Lava from Hawaii's erupting Kilauea volcano threatened to cover more wells at a geothermal power station on Monday as a fresh blast from the crater sent an ash plume nearly 15,000 feet into the sky, officials said.
"Lava flow from Fissures 7 and 21 crossed into PGV property overnight and has now covered one well that was successfully plugged".
As of Friday, the oozing lava had destroyed 82 structures on the Big Island, Hawaii County Civil Defense Administrator Talmadge Magno said.
The Kilauea volcano on Big Island of Hawaii has been in the news for a couple of months.
It added that the wells "are stable and secure", but lava has never engulfed a geothermal plant anywhere in the world and the potential threat is untested.
County officials said there was no release of any risky hydrogen sulfide gas, as some feared might happen if lava breached the well shafts that tap steam and hot water several thousand feet down to make electricity through turbines.
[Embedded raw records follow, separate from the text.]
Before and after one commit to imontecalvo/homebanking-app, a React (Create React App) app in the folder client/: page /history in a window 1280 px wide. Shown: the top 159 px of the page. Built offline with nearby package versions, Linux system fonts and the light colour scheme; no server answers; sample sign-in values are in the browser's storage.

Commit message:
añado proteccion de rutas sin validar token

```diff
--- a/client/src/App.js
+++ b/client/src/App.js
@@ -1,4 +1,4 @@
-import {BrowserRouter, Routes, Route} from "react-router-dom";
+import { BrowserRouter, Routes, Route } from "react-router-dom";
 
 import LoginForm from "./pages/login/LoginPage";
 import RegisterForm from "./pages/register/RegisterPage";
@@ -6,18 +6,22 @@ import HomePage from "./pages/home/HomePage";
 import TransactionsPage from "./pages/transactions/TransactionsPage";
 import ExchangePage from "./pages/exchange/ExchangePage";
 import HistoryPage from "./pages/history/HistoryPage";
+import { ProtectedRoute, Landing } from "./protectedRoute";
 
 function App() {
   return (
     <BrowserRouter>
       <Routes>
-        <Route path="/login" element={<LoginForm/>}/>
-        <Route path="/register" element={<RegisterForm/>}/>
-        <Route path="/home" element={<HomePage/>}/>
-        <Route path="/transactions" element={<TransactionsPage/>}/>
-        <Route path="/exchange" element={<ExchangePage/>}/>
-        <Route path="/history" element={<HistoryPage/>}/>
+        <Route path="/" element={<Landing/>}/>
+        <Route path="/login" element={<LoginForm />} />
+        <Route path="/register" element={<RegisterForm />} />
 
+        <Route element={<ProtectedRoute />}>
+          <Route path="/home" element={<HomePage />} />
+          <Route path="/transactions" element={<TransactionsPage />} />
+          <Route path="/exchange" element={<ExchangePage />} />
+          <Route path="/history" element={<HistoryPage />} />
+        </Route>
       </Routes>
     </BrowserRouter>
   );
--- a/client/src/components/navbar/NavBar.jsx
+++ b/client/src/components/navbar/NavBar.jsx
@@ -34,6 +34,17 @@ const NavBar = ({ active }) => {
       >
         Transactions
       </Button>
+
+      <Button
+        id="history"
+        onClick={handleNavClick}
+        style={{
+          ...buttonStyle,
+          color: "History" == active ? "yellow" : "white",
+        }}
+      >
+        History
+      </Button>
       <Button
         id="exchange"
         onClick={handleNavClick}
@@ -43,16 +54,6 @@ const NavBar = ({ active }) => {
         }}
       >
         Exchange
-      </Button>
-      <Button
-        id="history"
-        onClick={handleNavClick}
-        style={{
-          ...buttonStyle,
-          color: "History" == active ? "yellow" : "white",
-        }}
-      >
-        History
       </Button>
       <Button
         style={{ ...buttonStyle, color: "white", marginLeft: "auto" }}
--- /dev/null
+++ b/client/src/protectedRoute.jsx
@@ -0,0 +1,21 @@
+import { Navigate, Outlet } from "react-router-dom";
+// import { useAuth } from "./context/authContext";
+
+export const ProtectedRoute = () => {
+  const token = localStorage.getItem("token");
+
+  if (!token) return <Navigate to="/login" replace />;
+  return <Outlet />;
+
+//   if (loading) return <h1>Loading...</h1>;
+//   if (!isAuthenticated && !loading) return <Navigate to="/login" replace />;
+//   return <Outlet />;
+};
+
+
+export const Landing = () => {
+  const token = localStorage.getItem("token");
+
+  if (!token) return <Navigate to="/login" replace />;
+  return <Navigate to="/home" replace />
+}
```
The geothermal plant has been already shut down and 60,000 gallons of flammable liquid at the start of the volcanic activity has been removed.
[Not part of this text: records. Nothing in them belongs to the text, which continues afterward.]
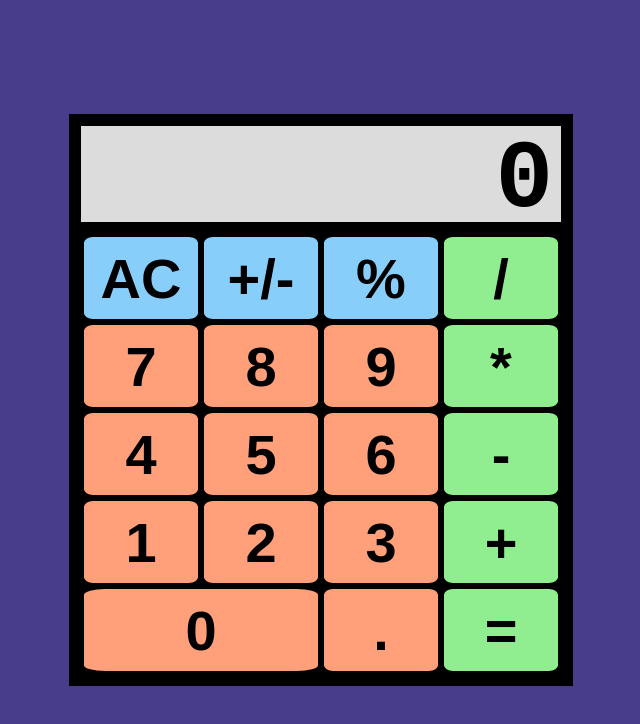
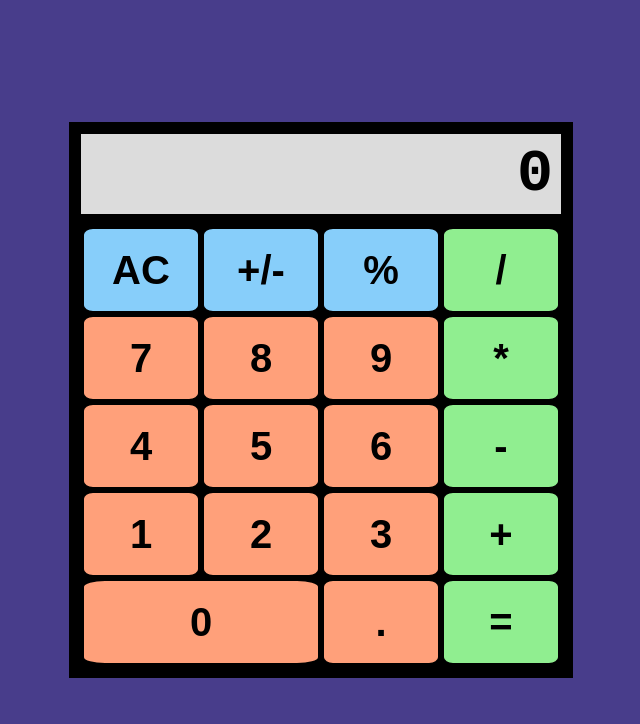
Before and after one commit to zeratheuz/calculator, a plain HTML site: page index.html in a window 1280 px wide. Shown: the whole page, without its empty margins (319-959 px from the left). Drawn offline with Linux system fonts and the light colour scheme.

Commit message:
Refactor HTML and CSS

```diff
--- a/index.html
+++ b/index.html
@@ -31,7 +31,7 @@
       <button class="operator">+</button>
       <button class="number">0</button>
       <button class="dot">.</button>
-      <button class="operator result">=</button>
+      <button class="result">=</button>
       <!-- <button></button> -->
     </div>
   </div>
--- a/style.css
+++ b/style.css
@@ -15,7 +15,7 @@ button {
   display: flex;
   width: 15vmin;
   height: 11vmin;
-  font-size: 7vmin;
+  font-size: 5vmin;
   font-weight: 600;
   border-radius: 10%;
   border-style: none;
@@ -37,11 +37,11 @@ button:hover {
 }
 
 .display {
-  height: 12vmin;
+  height: 10vmin;
   text-align: end;
   font-weight: 600;
-  font-size: 12vmin;
-  align-content: end;
+  font-size: 7.5vmin;
+  align-content: center;
   background-color: white;
   background-color: gainsboro;
   padding-right: 1vmin;
@@ -57,6 +57,7 @@ button:hover {
   flex-grow: 2;
 }
 
+.result,
 .operator {
   background-color: lightgreen;
 }
```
About 2,000 people were ordered to evacuate from the rural communities where the lava fissures opened.
So far the lava has covered almost 3.5 miles of land, cutting off access to dozens of homes.
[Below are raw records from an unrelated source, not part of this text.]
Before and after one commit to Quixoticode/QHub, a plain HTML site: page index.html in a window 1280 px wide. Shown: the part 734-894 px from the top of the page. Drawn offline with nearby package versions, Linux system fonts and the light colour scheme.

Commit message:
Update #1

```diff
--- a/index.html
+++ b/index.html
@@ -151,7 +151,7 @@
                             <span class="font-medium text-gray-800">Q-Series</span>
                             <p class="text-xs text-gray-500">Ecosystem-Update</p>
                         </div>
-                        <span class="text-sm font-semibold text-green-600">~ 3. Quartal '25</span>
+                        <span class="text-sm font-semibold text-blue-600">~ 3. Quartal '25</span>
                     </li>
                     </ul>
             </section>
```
We're told the valves on the top of the wells can easily withstand 200-degree lava.
Firefighters went door-to-door asking residents of Leilani Estates on the island to leave as lava from the volcano continued to flow, threatening more homes, reported CNN.
Magma is draining underground from a sinking lava lake at Kilauea's 4,091-foot (1,247-meter) summit before flowing around 25 miles (40 km) east and bursting from giant cracks, with two flows reaching the ocean just over three miles (5 km) distant. "Also due to preventative measures, neither well is expected to release any hydrogen sulfide", it said.